Hot Days and Hot Nights Increasing in the United States

by
Climate Signals

Extreme summer heat has been increasing over the United States over the past century. The trend is particularly clear since 1985, and the trend toward hotter nights is particularly strong. See figure above illustrating NOAA data provided by the U.S. EPA here.

Hot nights are a classic signature of climate change on warming planet as the influence of global warming is particularly strong in elevating overnight temperatures. The impact of hot nights is especially important as elevated overnight temperatures do not permit any respite from the heat, respite that is critically important for children, the elderly and the ill.

High humidity is another trend driven by climate change, creating a double whammy. This trend particularly important as high humidity drives up the heat stress index dramatically.

The fingerprint of global warming has been found in the global increase in heatwaves. Climate change has been found to increase the global frequency, severity and duration of heatwaves.  

In the western United States the increasing heat is already so severe that the signal of climate change has been detected rising above the wide range in natural variation in temperatures seen at the local level (the range in natural variation is greater at the local level than the global scale). In the eastern U.S, an attribution study has already identified the fingerprint of climate change on extreme heat in the Northeast and North Central U.S..

The signal of climate change can be seen when heatwaves are especially severe or record-breaking, when they lasting longer than usual, when they appear unusually early or late in the season, and when a heatwave bring the total number of hotter-than-normal days in the year to date above the long-term average for the year to date.

Weather records tend to fall when climate change runs in the same direction as natural variation.
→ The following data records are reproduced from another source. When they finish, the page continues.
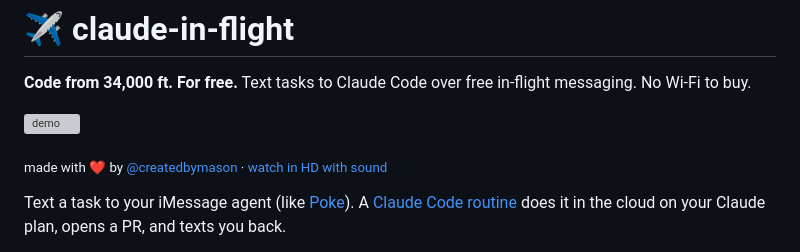
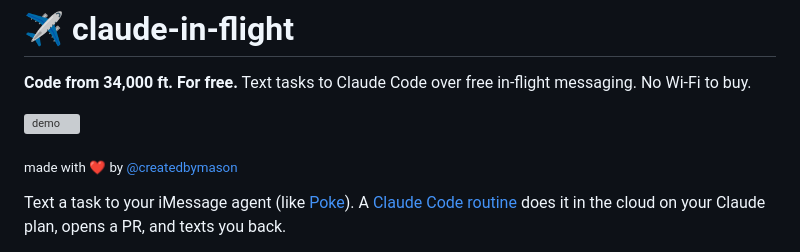
Before and after one commit to masonarditi/claude-in-flight, a Markdown page: README.md, the part around the change. Rendered like a GitHub page; grey boxes are pictures that could not be loaded.

```diff
--- a/README.md
+++ b/README.md
@@ -4,7 +4,7 @@
 
 ![demo](docs/demo-phone.gif)
 
-<sub>made with ❤️ by [@createdbymason](https://x.com/createdbymason) · [watch in HD with sound](docs/demo-phone.mp4)</sub>
+<sub>made with ❤️ by [@createdbymason](https://x.com/createdbymason)</sub>
 
 Text a task to your iMessage agent (like [Poke](https://poke.com)). A [Claude Code routine](https://code.claude.com/docs/en/routines) does it in the cloud on your Claude plan, opens a PR, and texts you back.
 
```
With heatwaves, both natural variation and climate change are running towards extreme heat, with climate change amplifying the natural phenomena of extreme heat. Four out of five record-hot days globally are now amplified by the trend in global warming. Global warming contributed to the record for hottest day of the year globally in at least 82 percent of the records over the 1961-2010 period

While the long-term trend of increasing heat is driven by increasing concentrations of greenhouse gases in the atmosphere, other human activities played a role in short-term spikes and slumps in 20th century temperatures.

Notably, the spike of hot summer temperatures in the 1930s largely represent the extreme heat of the Dust Bowl era.  That heat was driven by large-scale land mismanagement in the Great Plains that resulted in dust-bowl conditions and the loss of surface moisture which would have otherwise provided evaporative cooling.

From the early 1950s to the mid-1970s, anthropogenic aerosol forcing (e.g. light-reflecting sulfur pollution from coal-fired power plants) reduced reduced summer temperatures in the Northeast and Southeast and agricultural intensification may have suppressed the hottest extremes in the Midwest through evaporative cooling via irrigation.

For more detail on the anthropogenic factors that drove short-term spikes and slumps in US temperatures over the 20th century, see Chapter Six of the 2017 U.S. National Climate Assessment.